Following the automobile accident, plaintiff was seen at Memorial Hospital of Burlington County where x-rays of plaintiff's skull and spine were negative for fractures. Plaintiff then presented herself to the office of Dr. W. Edward Horswood, D.C., for examination on December 23, 1991 with complaints of severe headaches, severe pain and numbness in the right shoulder and neck pain. She treated with Dr. Horswood approximately 33 times from December 23, 1991, through December 10, 1992. In his final report dated December 2, 1993, Dr. Horswood noted upon physical examination that there was spasm in the cervical paraspinal musculature along with significant decreases in range of motion in the neck. He also noted that x-rays taken on December 23, 1991, revealed rotational malposition of C2, 5 and 6; flexion malposition of C5 indicative of ligamentous damage; loss of cervical curve and narrowing of the intervertebral foramen at C4, 5 and 6. His final report was issued December 2, 1993. Spasm was still present and plaintiff had decreased range of motion in the cervical spine by degrees as follows: flexion 20/60, extension 10/45, right rotation 40/80, left rotation 40/80, right lateral flexion 15/45, and left lateral flexion 20/45. His diagnosis was post traumatic cervical sprain and strain and encephalgia. Dr. Horswood opined that plaintiff, due to the ligamentous injury, suffered a partial disability which is permanent in nature and causally related to the automobile accident of December 23, 1991.
Plaintiff was also examined by Dr. Joel F. Yudin, D.O., on December 26, 1991, January 7, 1992 and January 21, 1992. Dr. Yudin initially found decrease of cervical and thoracic range of motion with bilateral trapezius spasm.
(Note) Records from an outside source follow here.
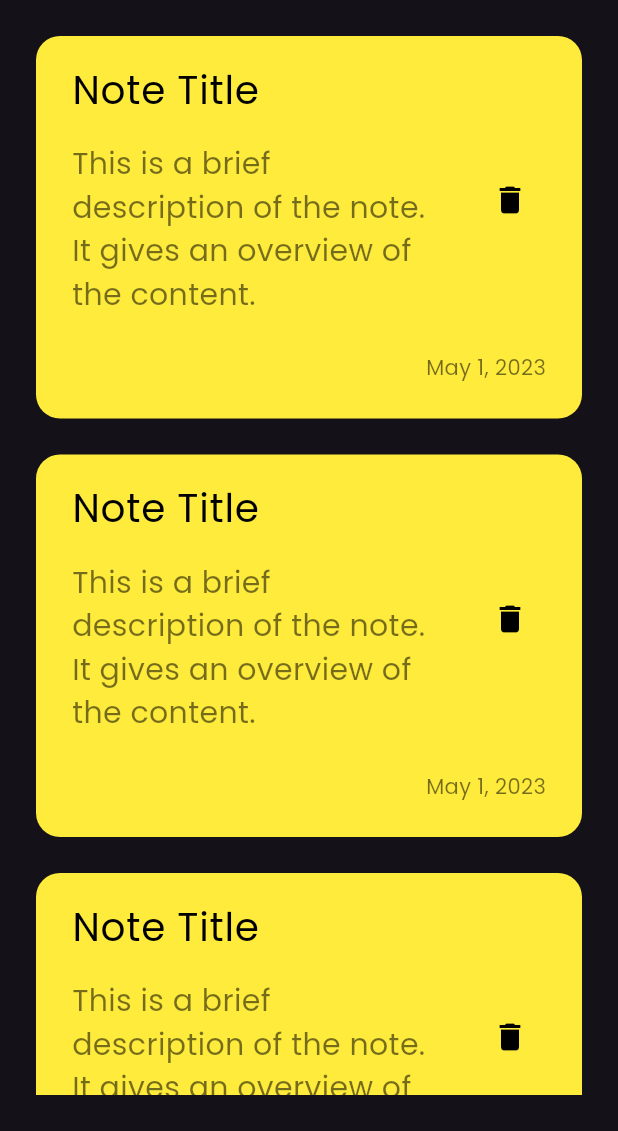
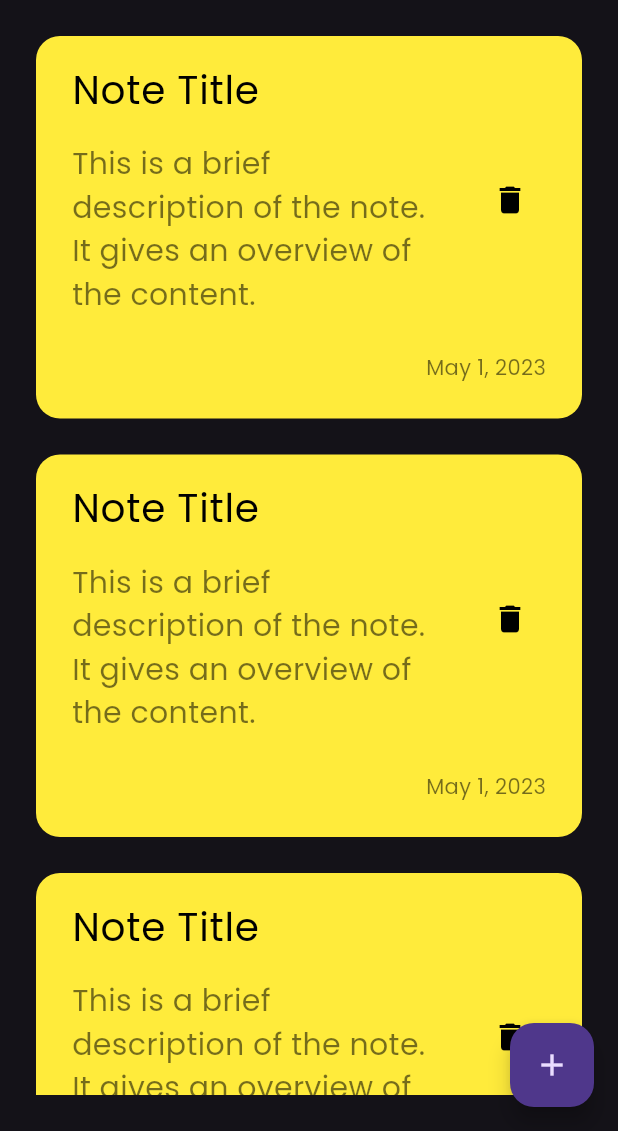
Before and after one commit to SamuelKamal13/notes-app, a Flutter app: the screen it shows after launch, on a phone screen of 412 x 824 dp, the part 105-1236 px from its top. Run offline on Flutter 3.47's test engine with Material 3 defaults, Android fonts, the phone set to English and light mode, and no system bars.

```diff
--- a/lib/views/notes_view.dart
+++ b/lib/views/notes_view.dart
@@ -1,7 +1,6 @@
 import 'package:flutter/material.dart';
-import 'package:notesapp/views/widgets/custom_app_bar.dart';
-import 'package:notesapp/views/widgets/note_item_wdget.dart';
-import 'package:notesapp/views/widgets/notes_view_list.dart';
+import 'package:notesapp/widgets/custom_app_bar.dart';
+import 'package:notesapp/widgets/notes_view_list.dart';
 
 class NotesView extends StatelessWidget {
   const NotesView({super.key});
@@ -9,6 +8,10 @@ class NotesView extends StatelessWidget {
   @override
   Widget build(BuildContext context) {
     return Scaffold(
+      floatingActionButton: FloatingActionButton(
+        onPressed: () {},
+        child: const Icon(Icons.add),
+      ),
       body: const Padding(
         padding: EdgeInsets.all(24),
         child: Column(
--- a/lib/views/widgets/custom_app_bar.dart
+++ b/lib/widgets/custom_app_bar.dart
@@ -1,5 +1,5 @@
 import 'package:flutter/material.dart';
-import 'package:notesapp/views/widgets/custom_search_icon.dart';
+import 'package:notesapp/widgets/custom_search_icon.dart';
 
 class CustomAppBar extends StatelessWidget {
   const CustomAppBar({super.key});
--- a/lib/views/widgets/notes_view_list.dart
+++ b/lib/widgets/notes_view_list.dart
@@ -1,5 +1,5 @@
 import 'package:flutter/material.dart';
-import 'package:notesapp/views/widgets/note_item_wdget.dart';
+import 'package:notesapp/widgets/note_item_wdget.dart';
 
 class NotesListView extends StatelessWidget {
   const NotesListView({super.key});
```
Also changed, not shown: lib/widgets/custom_search_icon.dart (renamed from lib/views/widgets/custom_search_icon.dart), lib/widgets/note_item_wdget.dart (renamed from lib/views/widgets/note_item_wdget.dart).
However, in his report dated February 24, 1992, Dr. Yudin indicates that by his last
examination, plaintiff's range of motion was full and that plaintiff's symptoms appear to have resolved themselves. An MRI was ordered and found to be negative. Dr. Yudin opined that he did not expect any permanent damage as a result of the accident.
Plaintiff was seen by Dr. Eric Chesloff, D.C., for an independent medical examination on March 10, 1993. Dr. Chesloff in his report dated March 16, 1993, found substantial diminished range of motion in the cervical and thoracolumbar spines but did not detect any symptoms which would support plaintiff's residual complaints nor did any ...